### [What the task asks]
Return each entry below exactly. Skip the images.
##### Data provided
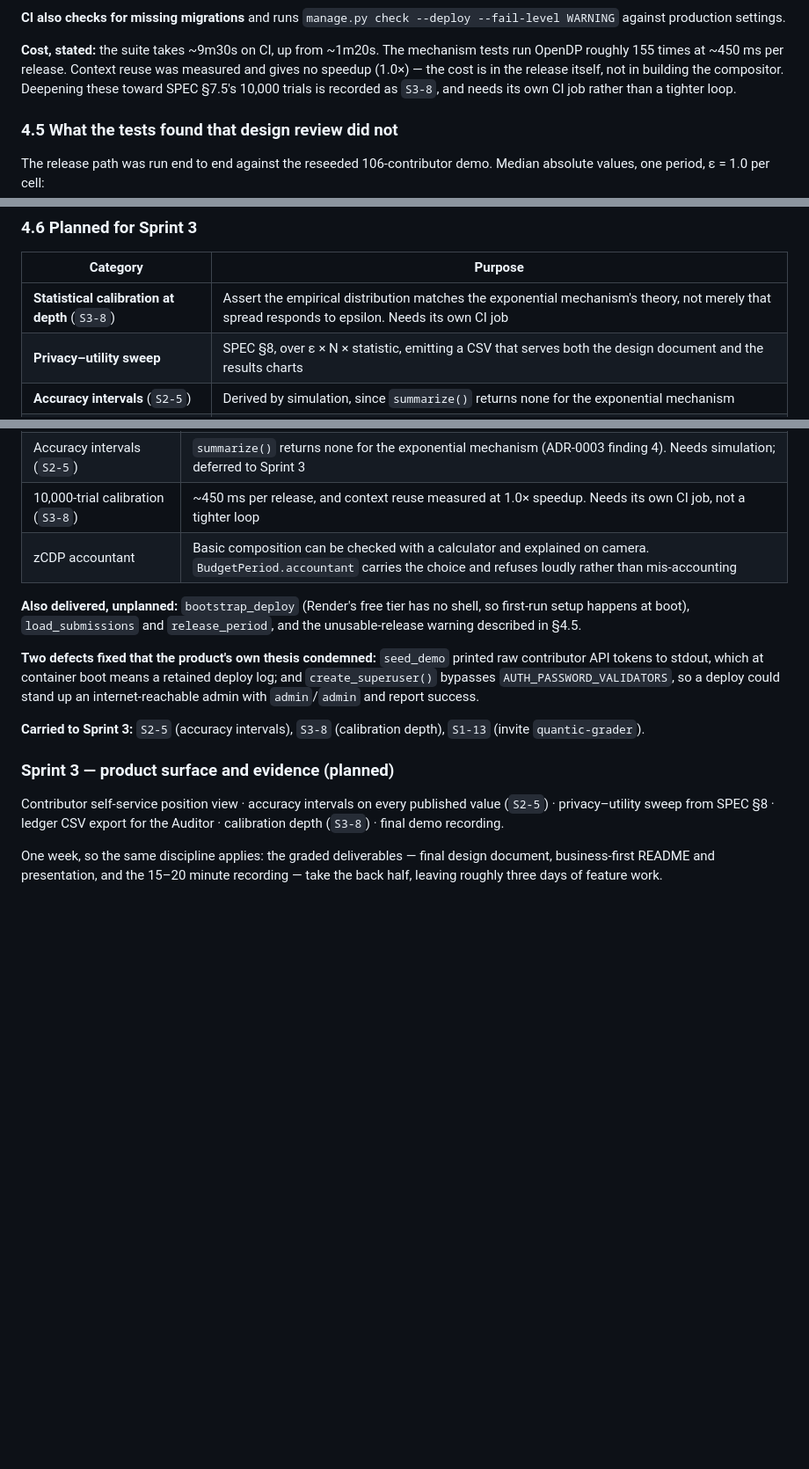
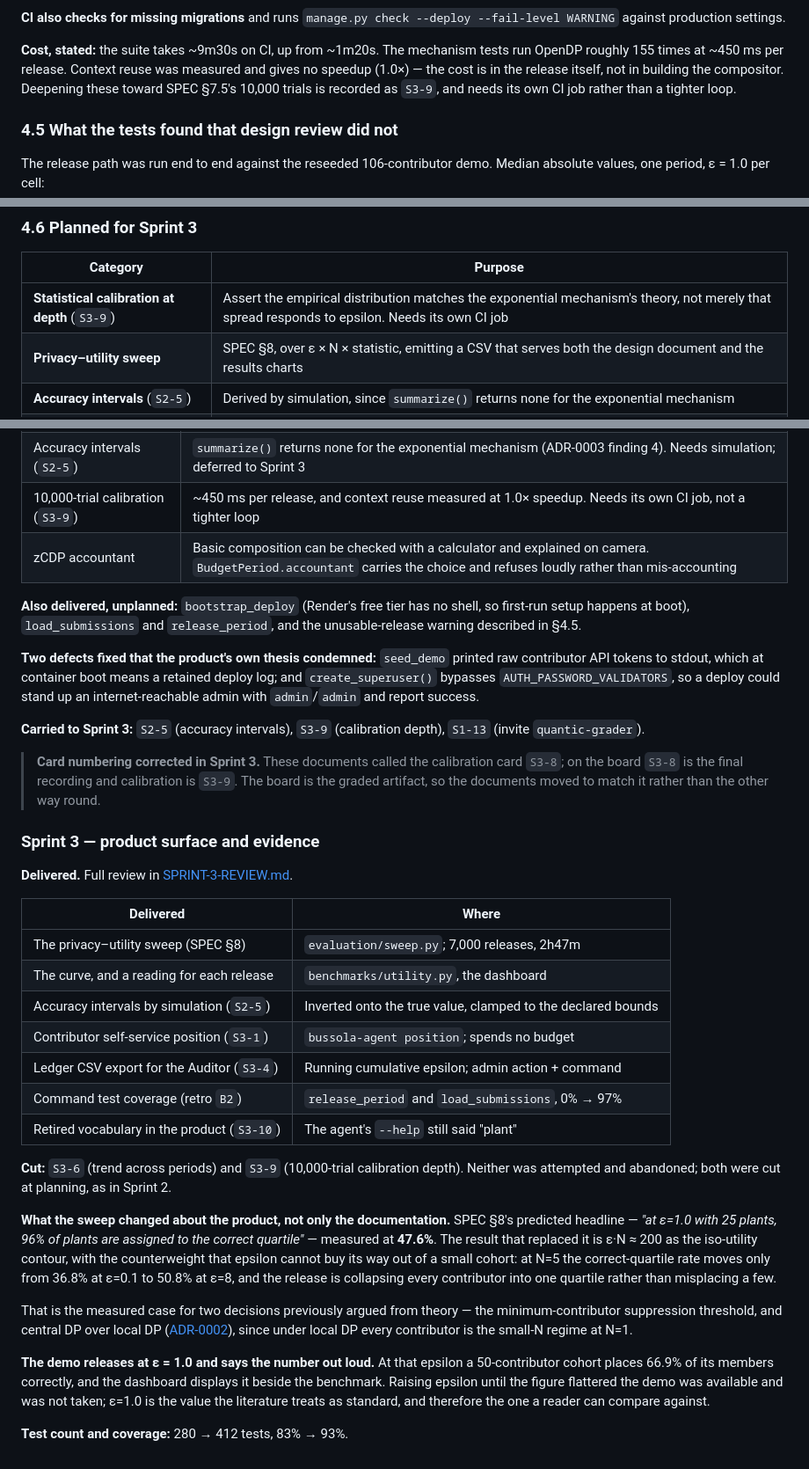
Before and after one commit to jorgel-mendes/bussola, a Markdown page: docs/DESIGN.md, 3 parts joined by grey strips. Shown at 88% size. Rendered like a GitHub page; blank space fills up the shorter version.

```diff
--- a/docs/DESIGN.md
+++ b/docs/DESIGN.md
@@ -374,7 +374,7 @@ story most needs to demonstrate and the harder half to fake. See §4.5.
 tests run OpenDP roughly 155 times at ~450 ms per release. Context reuse was
 measured and gives no speedup (1.0×) — the cost is in the release itself, not
 in building the compositor. Deepening these toward SPEC §7.5's 10,000 trials is
-recorded as `S3-8`, and needs its own CI job rather than a tighter loop.
+recorded as `S3-9`, and needs its own CI job rather than a tighter loop.
 
 ### 4.5 What the tests found that design review did not
 
@@ -405,7 +405,7 @@ broken number with an invisibly meaningless one.
 
 | Category | Purpose |
 |---|---|
-| **Statistical calibration at depth** (`S3-8`) | Assert the empirical distribution matches the exponential mechanism's theory, not merely that spread responds to epsilon. Needs its own CI job |
+| **Statistical calibration at depth** (`S3-9`) | Assert the empirical distribution matches the exponential mechanism's theory, not merely that spread responds to epsilon. Needs its own CI job |
 | **Privacy–utility sweep** | SPEC §8, over ε × N × statistic, emitting a CSV that serves both the design document and the results charts |
 | **Accuracy intervals** (`S2-5`) | Derived by simulation, since `summarize()` returns none for the exponential mechanism |
 | **Regression** | Golden-file outputs under a fixed seed — in tests only, never in production releases |
@@ -525,7 +525,7 @@ disclosure in place.
 |---|---|
 | Count, mean and stddev mechanisms | Far worse value per unit of epsilon (SPEC §6.1). At ε=1 split three ways a DP mean's interval came back wider than the sum being estimated. Shipping only the statistic that works is a position, not a gap |
 | Accuracy intervals (`S2-5`) | `summarize()` returns none for the exponential mechanism (ADR-0003 finding 4). Needs simulation; deferred to Sprint 3 |
-| 10,000-trial calibration (`S3-8`) | ~450 ms per release, and context reuse measured at 1.0× speedup. Needs its own CI job, not a tighter loop |
+| 10,000-trial calibration (`S3-9`) | ~450 ms per release, and context reuse measured at 1.0× speedup. Needs its own CI job, not a tighter loop |
 | zCDP accountant | Basic composition can be checked with a calculator and explained on camera. `BudgetPeriod.accountant` carries the choice and refuses loudly rather than mis-accounting |
 
 **Also delivered, unplanned:** `bootstrap_deploy` (Render's free tier has no
@@ -538,15 +538,49 @@ retained deploy log; and `create_superuser()` bypasses
 `AUTH_PASSWORD_VALIDATORS`, so a deploy could stand up an internet-reachable
 admin with `admin`/`admin` and report success.
 
-**Carried to Sprint 3:** `S2-5` (accuracy intervals), `S3-8` (calibration
+**Carried to Sprint 3:** `S2-5` (accuracy intervals), `S3-9` (calibration
 depth), `S1-13` (invite `quantic-grader`).
 
-### Sprint 3 — product surface and evidence (planned)
+> **Card numbering corrected in Sprint 3.** These documents called the
+> calibration card `S3-8`; on the board `S3-8` is the final recording and
+> calibration is `S3-9`. The board is the graded artifact, so the documents
+> moved to match it rather than the other way round.
 
-Contributor self-service position view · accuracy intervals on every published
-value (`S2-5`) · privacy–utility sweep from SPEC §8 · ledger CSV export for the
-Auditor · calibration depth (`S3-8`) · final demo recording.
+### Sprint 3 — product surface and evidence
 
-One week, so the same discipline applies: the graded deliverables — final
-design document, business-first README and presentation, and the 15–20 minute
-recording — take the back half, leaving roughly three days of feature work.
+**Delivered.** Full review in [SPRINT-3-REVIEW.md](SPRINT-3-REVIEW.md).
+
+| Delivered | Where |
+|---|---|
+| The privacy–utility sweep (SPEC §8) | `evaluation/sweep.py`; 7,000 releases, 2h47m |
+| The curve, and a reading for each release | `benchmarks/utility.py`, the dashboard |
+| Accuracy intervals by simulation (`S2-5`) | Inverted onto the true value, clamped to the declared bounds |
+| Contributor self-service position (`S3-1`) | `bussola-agent position`; spends no budget |
+| Ledger CSV export for the Auditor (`S3-4`) | Running cumulative epsilon; admin action + command |
+| Command test coverage (retro `B2`) | `release_period` and `load_submissions`, 0% → 97% |
+| Retired vocabulary in the product (`S3-10`) | The agent's `--help` still said "plant" |
+
+**Cut:** `S3-6` (trend across periods) and `S3-9` (10,000-trial calibration
+depth). Neither was attempted and abandoned; both were cut at planning, as in
+Sprint 2.
+
+**What the sweep changed about the product, not only the documentation.**
+SPEC §8's predicted headline — *"at ε=1.0 with 25 plants, 96% of plants are
+assigned to the correct quartile"* — measured at **47.6%**. The result that
+replaced it is ε·N ≈ 200 as the iso-utility contour, with the counterweight that
+epsilon cannot buy its way out of a small cohort: at N=5 the correct-quartile
+rate moves only from 36.8% at ε=0.1 to 50.8% at ε=8, and the release is
+collapsing every contributor into one quartile rather than misplacing a few.
+
+That is the measured case for two decisions previously argued from theory — the
+minimum-contributor suppression threshold, and central DP over local DP
+([ADR-0002](adr/0002-central-dp-over-local-dp.md)), since under local DP every
+contributor is the small-N regime at N=1.
+
+**The demo releases at ε = 1.0 and says the number out loud.** At that epsilon a
+50-contributor cohort places 66.9% of its members correctly, and the dashboard
+displays it beside the benchmark. Raising epsilon until the figure flattered the
+demo was available and was not taken; ε=1.0 is the value the literature treats
+as standard, and therefore the one a reader can compare against.
+
+**Test count and coverage:** 280 → 412 tests, 83% → 93%.
```
Also changed, not shown: README.md (+27 -7 lines), docs/TRELLO_CARDS.md (+46 -2 lines).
##########
### [Output]
Before and after one commit to jorgel-mendes/bussola, a Markdown page: docs/DESIGN.md, 3 parts joined by grey strips. Shown at 88% size. Rendered like a GitHub page; blank space fills up the shorter version.

```diff
--- a/docs/DESIGN.md
+++ b/docs/DESIGN.md
@@ -374,7 +374,7 @@ story most needs to demonstrate and the harder half to fake. See §4.5.
 tests run OpenDP roughly 155 times at ~450 ms per release. Context reuse was
 measured and gives no speedup (1.0×) — the cost is in the release itself, not
 in building the compositor. Deepening these toward SPEC §7.5's 10,000 trials is
-recorded as `S3-8`, and needs its own CI job rather than a tighter loop.
+recorded as `S3-9`, and needs its own CI job rather than a tighter loop.
 
 ### 4.5 What the tests found that design review did not
 
@@ -405,7 +405,7 @@ broken number with an invisibly meaningless one.
 
 | Category | Purpose |
 |---|---|
-| **Statistical calibration at depth** (`S3-8`) | Assert the empirical distribution matches the exponential mechanism's theory, not merely that spread responds to epsilon. Needs its own CI job |
+| **Statistical calibration at depth** (`S3-9`) | Assert the empirical distribution matches the exponential mechanism's theory, not merely that spread responds to epsilon. Needs its own CI job |
 | **Privacy–utility sweep** | SPEC §8, over ε × N × statistic, emitting a CSV that serves both the design document and the results charts |
 | **Accuracy intervals** (`S2-5`) | Derived by simulation, since `summarize()` returns none for the exponential mechanism |
 | **Regression** | Golden-file outputs under a fixed seed — in tests only, never in production releases |
@@ -525,7 +525,7 @@ disclosure in place.
 |---|---|
 | Count, mean and stddev mechanisms | Far worse value per unit of epsilon (SPEC §6.1). At ε=1 split three ways a DP mean's interval came back wider than the sum being estimated. Shipping only the statistic that works is a position, not a gap |
 | Accuracy intervals (`S2-5`) | `summarize()` returns none for the exponential mechanism (ADR-0003 finding 4). Needs simulation; deferred to Sprint 3 |
-| 10,000-trial calibration (`S3-8`) | ~450 ms per release, and context reuse measured at 1.0× speedup. Needs its own CI job, not a tighter loop |
+| 10,000-trial calibration (`S3-9`) | ~450 ms per release, and context reuse measured at 1.0× speedup. Needs its own CI job, not a tighter loop |
 | zCDP accountant | Basic composition can be checked with a calculator and explained on camera. `BudgetPeriod.accountant` carries the choice and refuses loudly rather than mis-accounting |
 
 **Also delivered, unplanned:** `bootstrap_deploy` (Render's free tier has no
@@ -538,15 +538,49 @@ retained deploy log; and `create_superuser()` bypasses
 `AUTH_PASSWORD_VALIDATORS`, so a deploy could stand up an internet-reachable
 admin with `admin`/`admin` and report success.
 
-**Carried to Sprint 3:** `S2-5` (accuracy intervals), `S3-8` (calibration
+**Carried to Sprint 3:** `S2-5` (accuracy intervals), `S3-9` (calibration
 depth), `S1-13` (invite `quantic-grader`).
 
-### Sprint 3 — product surface and evidence (planned)
+> **Card numbering corrected in Sprint 3.** These documents called the
+> calibration card `S3-8`; on the board `S3-8` is the final recording and
+> calibration is `S3-9`. The board is the graded artifact, so the documents
+> moved to match it rather than the other way round.
 
-Contributor self-service position view · accuracy intervals on every published
-value (`S2-5`) · privacy–utility sweep from SPEC §8 · ledger CSV export for the
-Auditor · calibration depth (`S3-8`) · final demo recording.
+### Sprint 3 — product surface and evidence
 
-One week, so the same discipline applies: the graded deliverables — final
-design document, business-first README and presentation, and the 15–20 minute
-recording — take the back half, leaving roughly three days of feature work.
+**Delivered.** Full review in [SPRINT-3-REVIEW.md](SPRINT-3-REVIEW.md).
+
+| Delivered | Where |
+|---|---|
+| The privacy–utility sweep (SPEC §8) | `evaluation/sweep.py`; 7,000 releases, 2h47m |
+| The curve, and a reading for each release | `benchmarks/utility.py`, the dashboard |
+| Accuracy intervals by simulation (`S2-5`) | Inverted onto the true value, clamped to the declared bounds |
+| Contributor self-service position (`S3-1`) | `bussola-agent position`; spends no budget |
+| Ledger CSV export for the Auditor (`S3-4`) | Running cumulative epsilon; admin action + command |
+| Command test coverage (retro `B2`) | `release_period` and `load_submissions`, 0% → 97% |
+| Retired vocabulary in the product (`S3-10`) | The agent's `--help` still said "plant" |
+
+**Cut:** `S3-6` (trend across periods) and `S3-9` (10,000-trial calibration
+depth). Neither was attempted and abandoned; both were cut at planning, as in
+Sprint 2.
+
+**What the sweep changed about the product, not only the documentation.**
+SPEC §8's predicted headline — *"at ε=1.0 with 25 plants, 96% of plants are
+assigned to the correct quartile"* — measured at **47.6%**. The result that
+replaced it is ε·N ≈ 200 as the iso-utility contour, with the counterweight that
+epsilon cannot buy its way out of a small cohort: at N=5 the correct-quartile
+rate moves only from 36.8% at ε=0.1 to 50.8% at ε=8, and the release is
+collapsing every contributor into one quartile rather than misplacing a few.
+
+That is the measured case for two decisions previously argued from theory — the
+minimum-contributor suppression threshold, and central DP over local DP
+([ADR-0002](adr/0002-central-dp-over-local-dp.md)), since under local DP every
+contributor is the small-N regime at N=1.
+
+**The demo releases at ε = 1.0 and says the number out loud.** At that epsilon a
+50-contributor cohort places 66.9% of its members correctly, and the dashboard
+displays it beside the benchmark. Raising epsilon until the figure flattered the
+demo was available and was not taken; ε=1.0 is the value the literature treats
+as standard, and therefore the one a reader can compare against.
+
+**Test count and coverage:** 280 → 412 tests, 83% → 93%.
```
Also changed, not shown: README.md (+27 -7 lines), docs/TRELLO_CARDS.md (+46 -2 lines).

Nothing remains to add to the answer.